Try it
Only the pictures should be dropped; every line of the data must come back exactly as written.

Data supplied
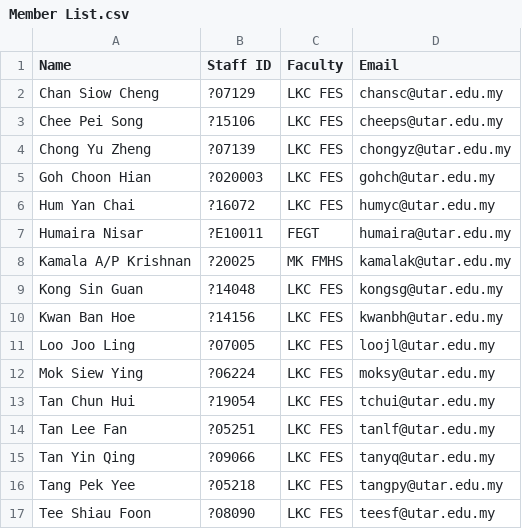
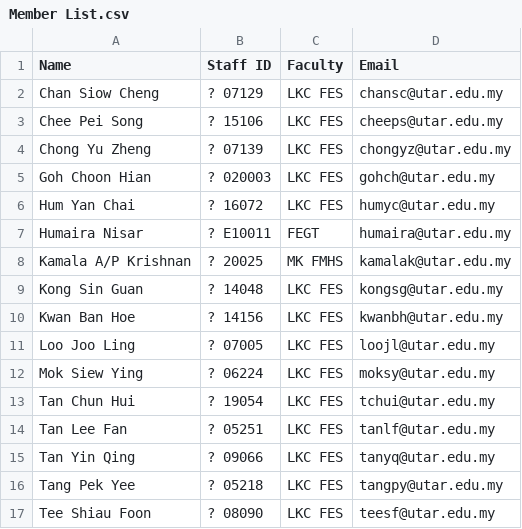
Before and after one commit to UTARSL1/chst-chatbot-v1, a CSV file: data/Member List.csv, drawn as a sheet.

```diff
--- a/data/Member List.csv
+++ b/data/Member List.csv
@@ -1,17 +1,17 @@
 Name,Staff ID,Faculty,Email
-Chan Siow Cheng,?07129,LKC FES, chansc@utar.edu.my
-Chee Pei Song,?15106,LKC FES, cheeps@utar.edu.my
-Chong Yu Zheng,?07139,LKC FES, chongyz@utar.edu.my
-Goh Choon Hian,?020003,LKC FES, gohch@utar.edu.my
-Hum Yan Chai,?16072,LKC FES, humyc@utar.edu.my
-Humaira Nisar,?E10011,FEGT, humaira@utar.edu.my
-Kamala A/P Krishnan,?20025,MK FMHS, kamalak@utar.edu.my
-Kong Sin Guan,?14048,LKC FES, kongsg@utar.edu.my
-Kwan Ban Hoe,?14156,LKC FES, kwanbh@utar.edu.my
-Loo Joo Ling,?07005,LKC FES, loojl@utar.edu.my
-Mok Siew Ying,?06224,LKC FES, moksy@utar.edu.my
-Tan Chun Hui,?19054,LKC FES, tchui@utar.edu.my
-Tan Lee Fan,?05251,LKC FES, tanlf@utar.edu.my
-Tan Yin Qing,?09066,LKC FES, tanyq@utar.edu.my
-Tang Pek Yee,?05218,LKC FES, tangpy@utar.edu.my
-Tee Shiau Foon,?08090,LKC FES, teesf@utar.edu.my
+Chan Siow Cheng,? 07129,LKC FES, chansc@utar.edu.my
+Chee Pei Song,? 15106,LKC FES, cheeps@utar.edu.my
+Chong Yu Zheng,? 07139,LKC FES, chongyz@utar.edu.my
+Goh Choon Hian,? 020003,LKC FES, gohch@utar.edu.my
+Hum Yan Chai,? 16072,LKC FES, humyc@utar.edu.my
+Humaira Nisar,? E10011,FEGT, humaira@utar.edu.my
+Kamala A/P Krishnan,? 20025,MK FMHS, kamalak@utar.edu.my
+Kong Sin Guan,? 14048,LKC FES, kongsg@utar.edu.my
+Kwan Ban Hoe,? 14156,LKC FES, kwanbh@utar.edu.my
+Loo Joo Ling,? 07005,LKC FES, loojl@utar.edu.my
+Mok Siew Ying,? 06224,LKC FES, moksy@utar.edu.my
+Tan Chun Hui,? 19054,LKC FES, tchui@utar.edu.my
+Tan Lee Fan,? 05251,LKC FES, tanlf@utar.edu.my
+Tan Yin Qing,? 09066,LKC FES, tanyq@utar.edu.my
+Tang Pek Yee,? 05218,LKC FES, tangpy@utar.edu.my
+Tee Shiau Foon,? 08090,LKC FES, teesf@utar.edu.my
```
Also changed, not shown: 36 other files.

The completed task
Before and after one commit to UTARSL1/chst-chatbot-v1, a CSV file: data/Member List.csv, drawn as a sheet.

```diff
--- a/data/Member List.csv
+++ b/data/Member List.csv
@@ -1,17 +1,17 @@
 Name,Staff ID,Faculty,Email
-Chan Siow Cheng,?07129,LKC FES, chansc@utar.edu.my
-Chee Pei Song,?15106,LKC FES, cheeps@utar.edu.my
-Chong Yu Zheng,?07139,LKC FES, chongyz@utar.edu.my
-Goh Choon Hian,?020003,LKC FES, gohch@utar.edu.my
-Hum Yan Chai,?16072,LKC FES, humyc@utar.edu.my
-Humaira Nisar,?E10011,FEGT, humaira@utar.edu.my
-Kamala A/P Krishnan,?20025,MK FMHS, kamalak@utar.edu.my
-Kong Sin Guan,?14048,LKC FES, kongsg@utar.edu.my
-Kwan Ban Hoe,?14156,LKC FES, kwanbh@utar.edu.my
-Loo Joo Ling,?07005,LKC FES, loojl@utar.edu.my
-Mok Siew Ying,?06224,LKC FES, moksy@utar.edu.my
-Tan Chun Hui,?19054,LKC FES, tchui@utar.edu.my
-Tan Lee Fan,?05251,LKC FES, tanlf@utar.edu.my
-Tan Yin Qing,?09066,LKC FES, tanyq@utar.edu.my
-Tang Pek Yee,?05218,LKC FES, tangpy@utar.edu.my
-Tee Shiau Foon,?08090,LKC FES, teesf@utar.edu.my
+Chan Siow Cheng,? 07129,LKC FES, chansc@utar.edu.my
+Chee Pei Song,? 15106,LKC FES, cheeps@utar.edu.my
+Chong Yu Zheng,? 07139,LKC FES, chongyz@utar.edu.my
+Goh Choon Hian,? 020003,LKC FES, gohch@utar.edu.my
+Hum Yan Chai,? 16072,LKC FES, humyc@utar.edu.my
+Humaira Nisar,? E10011,FEGT, humaira@utar.edu.my
+Kamala A/P Krishnan,? 20025,MK FMHS, kamalak@utar.edu.my
+Kong Sin Guan,? 14048,LKC FES, kongsg@utar.edu.my
+Kwan Ban Hoe,? 14156,LKC FES, kwanbh@utar.edu.my
+Loo Joo Ling,? 07005,LKC FES, loojl@utar.edu.my
+Mok Siew Ying,? 06224,LKC FES, moksy@utar.edu.my
+Tan Chun Hui,? 19054,LKC FES, tchui@utar.edu.my
+Tan Lee Fan,? 05251,LKC FES, tanlf@utar.edu.my
+Tan Yin Qing,? 09066,LKC FES, tanyq@utar.edu.my
+Tang Pek Yee,? 05218,LKC FES, tangpy@utar.edu.my
+Tee Shiau Foon,? 08090,LKC FES, teesf@utar.edu.my
```
Also changed, not shown: 36 other files.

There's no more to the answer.